Problem statement: Set every line of the data down again exactly, and keep the pictures out.

Records for the exercise:

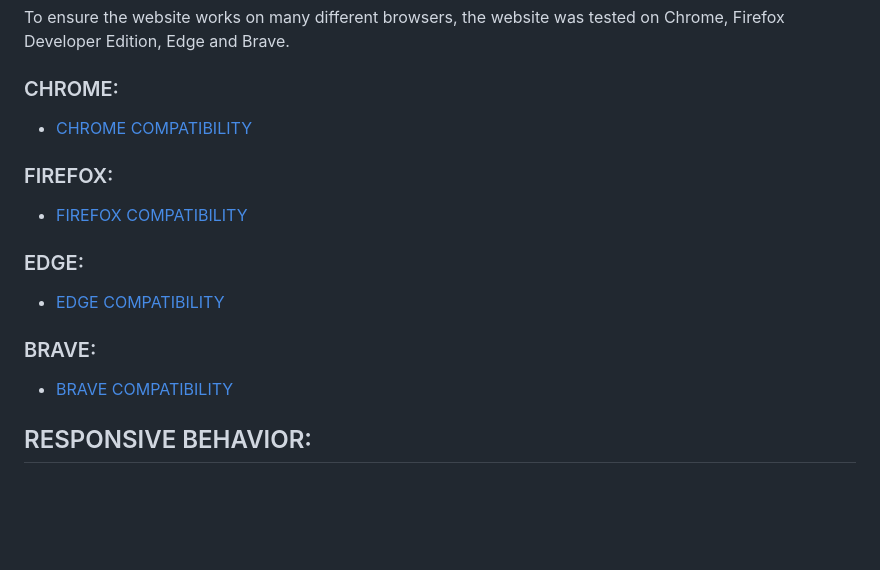
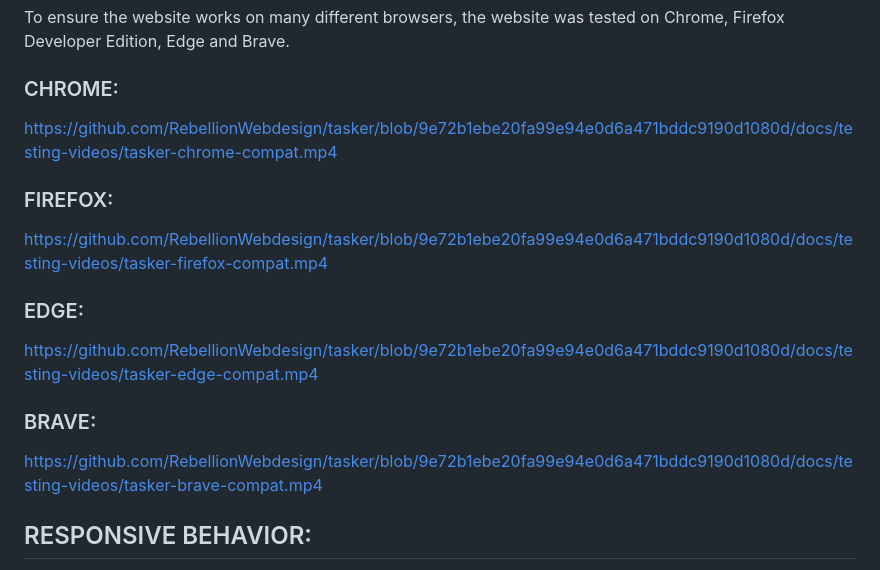
Before and after one commit to RebellionWebdesign/tasker, a Markdown page: TESTING.MD, the part around the change. GitHub-like rendering; blank space fills up the shorter version.

Commit message:
Change masked links to plain links

```diff
--- a/TESTING.MD
+++ b/TESTING.MD
@@ -6,19 +6,19 @@ To ensure the website works on many different browsers, the website was tested o
 
 ### CHROME:
 
-- [CHROME COMPATIBILITY](https://github.com/RebellionWebdesign/tasker/blob/9e72b1ebe20fa99e94e0d6a471bddc9190d1080d/docs/testing-videos/tasker-chrome-compat.mp4)
+https://github.com/RebellionWebdesign/tasker/blob/9e72b1ebe20fa99e94e0d6a471bddc9190d1080d/docs/testing-videos/tasker-chrome-compat.mp4
 
 ### FIREFOX:
 
-- [FIREFOX COMPATIBILITY](https://github.com/RebellionWebdesign/tasker/blob/9e72b1ebe20fa99e94e0d6a471bddc9190d1080d/docs/testing-videos/tasker-firefox-compat.mp4)
+https://github.com/RebellionWebdesign/tasker/blob/9e72b1ebe20fa99e94e0d6a471bddc9190d1080d/docs/testing-videos/tasker-firefox-compat.mp4
 
 ### EDGE:
 
-- [EDGE COMPATIBILITY](https://github.com/RebellionWebdesign/tasker/blob/9e72b1ebe20fa99e94e0d6a471bddc9190d1080d/docs/testing-videos/tasker-edge-compat.mp4)
+https://github.com/RebellionWebdesign/tasker/blob/9e72b1ebe20fa99e94e0d6a471bddc9190d1080d/docs/testing-videos/tasker-edge-compat.mp4
 
 ### BRAVE:
 
-- [BRAVE COMPATIBILITY](https://github.com/RebellionWebdesign/tasker/blob/9e72b1ebe20fa99e94e0d6a471bddc9190d1080d/docs/testing-videos/tasker-brave-compat.mp4)
+https://github.com/RebellionWebdesign/tasker/blob/9e72b1ebe20fa99e94e0d6a471bddc9190d1080d/docs/testing-videos/tasker-brave-compat.mp4
 
 ## RESPONSIVE BEHAVIOR:
 
```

Answer to the exercise:
Before and after one commit to RebellionWebdesign/tasker, a Markdown page: TESTING.MD, the part around the change. GitHub-like rendering; blank space fills up the shorter version.

Commit message:
Change masked links to plain links

```diff
--- a/TESTING.MD
+++ b/TESTING.MD
@@ -6,19 +6,19 @@ To ensure the website works on many different browsers, the website was tested o
 
 ### CHROME:
 
-- [CHROME COMPATIBILITY](https://github.com/RebellionWebdesign/tasker/blob/9e72b1ebe20fa99e94e0d6a471bddc9190d1080d/docs/testing-videos/tasker-chrome-compat.mp4)
+https://github.com/RebellionWebdesign/tasker/blob/9e72b1ebe20fa99e94e0d6a471bddc9190d1080d/docs/testing-videos/tasker-chrome-compat.mp4
 
 ### FIREFOX:
 
-- [FIREFOX COMPATIBILITY](https://github.com/RebellionWebdesign/tasker/blob/9e72b1ebe20fa99e94e0d6a471bddc9190d1080d/docs/testing-videos/tasker-firefox-compat.mp4)
+https://github.com/RebellionWebdesign/tasker/blob/9e72b1ebe20fa99e94e0d6a471bddc9190d1080d/docs/testing-videos/tasker-firefox-compat.mp4
 
 ### EDGE:
 
-- [EDGE COMPATIBILITY](https://github.com/RebellionWebdesign/tasker/blob/9e72b1ebe20fa99e94e0d6a471bddc9190d1080d/docs/testing-videos/tasker-edge-compat.mp4)
+https://github.com/RebellionWebdesign/tasker/blob/9e72b1ebe20fa99e94e0d6a471bddc9190d1080d/docs/testing-videos/tasker-edge-compat.mp4
 
 ### BRAVE:
 
-- [BRAVE COMPATIBILITY](https://github.com/RebellionWebdesign/tasker/blob/9e72b1ebe20fa99e94e0d6a471bddc9190d1080d/docs/testing-videos/tasker-brave-compat.mp4)
+https://github.com/RebellionWebdesign/tasker/blob/9e72b1ebe20fa99e94e0d6a471bddc9190d1080d/docs/testing-videos/tasker-brave-compat.mp4
 
 ## RESPONSIVE BEHAVIOR:
 
```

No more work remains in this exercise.